**EXERCISE BRIEF**
Return every line in the entries below where the word "README" shows up.
------------------------------------------------------------------------
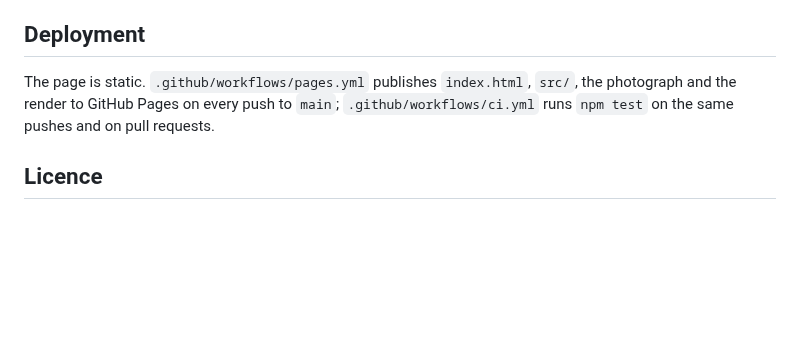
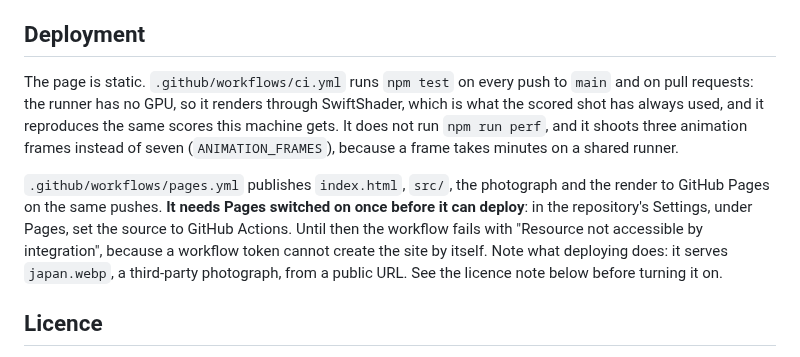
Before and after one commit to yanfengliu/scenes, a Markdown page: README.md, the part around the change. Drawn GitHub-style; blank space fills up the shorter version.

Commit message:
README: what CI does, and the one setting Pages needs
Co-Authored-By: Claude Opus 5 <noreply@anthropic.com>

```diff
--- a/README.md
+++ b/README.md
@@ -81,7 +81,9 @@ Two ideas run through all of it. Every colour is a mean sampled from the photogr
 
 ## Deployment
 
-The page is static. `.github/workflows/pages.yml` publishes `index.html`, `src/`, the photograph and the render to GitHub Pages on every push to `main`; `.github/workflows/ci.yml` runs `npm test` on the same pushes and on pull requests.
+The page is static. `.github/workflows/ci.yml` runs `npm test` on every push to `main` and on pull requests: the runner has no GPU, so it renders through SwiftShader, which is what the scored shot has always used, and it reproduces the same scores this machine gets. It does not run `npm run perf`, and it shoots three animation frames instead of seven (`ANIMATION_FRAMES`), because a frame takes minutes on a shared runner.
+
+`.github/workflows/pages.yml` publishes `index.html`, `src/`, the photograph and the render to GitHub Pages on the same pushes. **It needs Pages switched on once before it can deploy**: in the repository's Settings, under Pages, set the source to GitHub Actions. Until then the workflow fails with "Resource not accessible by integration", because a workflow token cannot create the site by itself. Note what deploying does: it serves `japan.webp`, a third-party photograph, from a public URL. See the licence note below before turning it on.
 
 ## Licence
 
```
------------------------------------------------------------------------
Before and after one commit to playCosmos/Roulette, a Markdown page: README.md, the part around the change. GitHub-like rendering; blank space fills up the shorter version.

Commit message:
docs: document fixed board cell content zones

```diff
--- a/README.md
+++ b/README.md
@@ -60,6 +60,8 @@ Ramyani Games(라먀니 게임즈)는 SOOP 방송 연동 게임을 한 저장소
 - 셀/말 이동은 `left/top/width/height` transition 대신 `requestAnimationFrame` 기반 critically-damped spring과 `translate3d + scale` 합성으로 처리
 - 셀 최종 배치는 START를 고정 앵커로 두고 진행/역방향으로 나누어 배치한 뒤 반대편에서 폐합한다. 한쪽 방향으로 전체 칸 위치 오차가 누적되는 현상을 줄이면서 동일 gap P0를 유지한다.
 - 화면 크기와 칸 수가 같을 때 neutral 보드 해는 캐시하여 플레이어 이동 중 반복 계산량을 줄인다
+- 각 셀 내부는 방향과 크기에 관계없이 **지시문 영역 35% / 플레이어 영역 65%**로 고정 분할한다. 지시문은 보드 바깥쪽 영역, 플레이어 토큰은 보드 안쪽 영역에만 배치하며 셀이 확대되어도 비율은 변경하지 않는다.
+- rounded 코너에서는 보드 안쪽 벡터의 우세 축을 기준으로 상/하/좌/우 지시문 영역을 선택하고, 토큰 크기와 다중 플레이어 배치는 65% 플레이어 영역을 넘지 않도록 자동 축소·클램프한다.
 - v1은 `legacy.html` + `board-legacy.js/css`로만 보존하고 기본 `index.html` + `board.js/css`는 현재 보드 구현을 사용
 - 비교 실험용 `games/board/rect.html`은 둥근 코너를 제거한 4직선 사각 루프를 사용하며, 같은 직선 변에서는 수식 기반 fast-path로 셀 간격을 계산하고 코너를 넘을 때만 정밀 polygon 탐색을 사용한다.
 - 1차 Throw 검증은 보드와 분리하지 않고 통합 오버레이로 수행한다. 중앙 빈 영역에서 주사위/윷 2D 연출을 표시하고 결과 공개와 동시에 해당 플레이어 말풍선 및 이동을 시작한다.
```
------------------------------------------------------------------------
**PROBLEM SOLUTION**
Before and after one commit to yanfengliu/scenes, a Markdown page: README.md, the part around the change. Drawn GitHub-style; blank space fills up the shorter version.
README: what CI does, and the one setting Pages needs
--- a/README.md
+++ b/README.md
Before and after one commit to playCosmos/Roulette, a Markdown page: README.md, the part around the change. GitHub-like rendering; blank space fills up the shorter version.
--- a/README.md
+++ b/README.md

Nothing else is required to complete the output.